But what I don’t tell you about is all the children’s books I read. We go through about 10-15 books a week between girl1 and girl2.

And there are good ones and bad ones. Girl1 is currently addicted to the Daisy Meadows Fairy series. We’ve gone through rainbow, jewel, and weather fairies, and now are into the pet fairies series. They’re okay, kind of blah and predictable, but the girls like them.

And the two main characters, Rachel and Kirsty, beat the goblins through bravery and cleverness, so I’m into that.

But we just came across an author (translated by Kjersti Board) named Pija Lindenbaum, and I wanted to make a note of her because her books are AWESOME.

Or at least I think so. If you look at amazon reviews, lots of people don’t get her. For example in Bridget and the Gray Wolves, wherein our biracial heroine, Bridget, faces fear at daycare when she gets lost and meets up with some gray wolves, some of the reviewers take the book literally.

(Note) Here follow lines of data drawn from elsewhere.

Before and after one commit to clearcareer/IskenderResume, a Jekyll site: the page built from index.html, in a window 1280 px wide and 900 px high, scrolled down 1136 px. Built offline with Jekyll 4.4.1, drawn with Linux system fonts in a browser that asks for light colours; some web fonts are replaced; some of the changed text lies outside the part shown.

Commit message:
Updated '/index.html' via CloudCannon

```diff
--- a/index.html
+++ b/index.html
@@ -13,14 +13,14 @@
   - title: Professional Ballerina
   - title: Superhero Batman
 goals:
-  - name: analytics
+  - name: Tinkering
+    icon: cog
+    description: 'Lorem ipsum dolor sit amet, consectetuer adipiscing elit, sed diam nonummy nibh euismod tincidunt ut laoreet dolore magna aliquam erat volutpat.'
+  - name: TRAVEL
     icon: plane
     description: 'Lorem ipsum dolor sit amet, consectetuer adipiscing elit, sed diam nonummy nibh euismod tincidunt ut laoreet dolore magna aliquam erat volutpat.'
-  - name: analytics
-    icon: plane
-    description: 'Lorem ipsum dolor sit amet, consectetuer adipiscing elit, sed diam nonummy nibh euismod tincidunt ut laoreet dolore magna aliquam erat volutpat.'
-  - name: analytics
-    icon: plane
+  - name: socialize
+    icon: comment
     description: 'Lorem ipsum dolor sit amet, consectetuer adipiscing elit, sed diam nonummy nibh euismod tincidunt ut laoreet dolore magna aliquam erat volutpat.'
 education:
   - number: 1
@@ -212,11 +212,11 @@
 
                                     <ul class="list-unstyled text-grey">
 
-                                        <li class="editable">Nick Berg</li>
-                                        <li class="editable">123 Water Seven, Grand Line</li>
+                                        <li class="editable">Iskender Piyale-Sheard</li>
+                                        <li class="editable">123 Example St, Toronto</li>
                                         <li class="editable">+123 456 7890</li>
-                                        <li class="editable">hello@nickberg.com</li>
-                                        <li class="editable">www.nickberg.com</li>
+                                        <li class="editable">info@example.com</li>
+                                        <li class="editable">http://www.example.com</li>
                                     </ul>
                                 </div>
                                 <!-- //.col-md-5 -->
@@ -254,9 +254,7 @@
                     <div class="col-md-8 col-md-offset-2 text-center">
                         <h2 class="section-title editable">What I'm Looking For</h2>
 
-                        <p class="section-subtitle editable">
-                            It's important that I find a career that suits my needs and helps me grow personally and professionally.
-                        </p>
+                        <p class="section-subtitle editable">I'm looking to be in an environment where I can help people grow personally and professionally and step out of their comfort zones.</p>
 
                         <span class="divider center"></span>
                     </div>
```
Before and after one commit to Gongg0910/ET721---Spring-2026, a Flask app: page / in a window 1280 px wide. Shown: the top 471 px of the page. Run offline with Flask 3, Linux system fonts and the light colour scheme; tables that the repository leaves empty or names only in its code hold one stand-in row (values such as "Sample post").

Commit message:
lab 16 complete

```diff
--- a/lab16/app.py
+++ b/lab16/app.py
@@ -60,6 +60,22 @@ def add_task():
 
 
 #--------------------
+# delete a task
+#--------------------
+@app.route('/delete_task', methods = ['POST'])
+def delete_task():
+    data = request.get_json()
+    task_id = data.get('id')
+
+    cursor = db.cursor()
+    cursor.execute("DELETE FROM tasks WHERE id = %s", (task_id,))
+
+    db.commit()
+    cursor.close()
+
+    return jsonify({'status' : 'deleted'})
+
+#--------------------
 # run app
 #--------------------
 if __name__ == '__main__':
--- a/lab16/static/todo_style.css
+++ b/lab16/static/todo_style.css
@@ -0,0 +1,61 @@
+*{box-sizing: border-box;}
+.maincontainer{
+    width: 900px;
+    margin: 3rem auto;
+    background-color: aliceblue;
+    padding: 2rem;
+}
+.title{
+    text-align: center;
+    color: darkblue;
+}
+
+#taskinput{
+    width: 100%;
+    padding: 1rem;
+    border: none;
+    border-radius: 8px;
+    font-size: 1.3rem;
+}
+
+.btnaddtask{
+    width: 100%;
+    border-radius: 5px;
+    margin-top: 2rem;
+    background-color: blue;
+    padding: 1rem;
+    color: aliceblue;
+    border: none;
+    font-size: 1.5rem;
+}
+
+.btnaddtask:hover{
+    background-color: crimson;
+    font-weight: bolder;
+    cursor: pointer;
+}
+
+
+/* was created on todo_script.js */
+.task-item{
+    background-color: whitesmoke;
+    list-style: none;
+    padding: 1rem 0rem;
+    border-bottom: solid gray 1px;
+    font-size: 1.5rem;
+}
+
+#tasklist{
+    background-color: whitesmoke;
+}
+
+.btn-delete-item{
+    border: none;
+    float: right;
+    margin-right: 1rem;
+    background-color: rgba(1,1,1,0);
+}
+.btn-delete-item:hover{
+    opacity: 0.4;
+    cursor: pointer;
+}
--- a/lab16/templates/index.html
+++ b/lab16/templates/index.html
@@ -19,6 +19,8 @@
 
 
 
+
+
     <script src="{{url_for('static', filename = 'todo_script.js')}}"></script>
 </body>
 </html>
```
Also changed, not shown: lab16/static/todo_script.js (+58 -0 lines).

They complain that they don’t want to encourage their kids to get lost when they go on field trips at daycare.

Which utterly misses the point of why I LOVE these Bridget books. In each book, Pija Lindenbaum puts her heroine, Bridget, into some real troubled situation that little kids find themselves: nervous at daycare, bored at the family beach vacation, etc. etc, and uses fantastical elements (wolves that eat mud soup and need to be rescued from trees, or sheep on a beach) that just…barely…skirt the edge of what a child might think of during imaginary play, and uses that situation for Bridget to work through the problem.

Which is, in essence, what I think fantastic elements are good at. Letting us work through problems related to being human and our every day lives from one step back. That all important one step back.

And I think the third person omniscient POV lends a hint of dry humor to the book, unlike some of the reviewers, because who couldn’t connect with Bridget when she’s facing all the same problems we all faced at her age?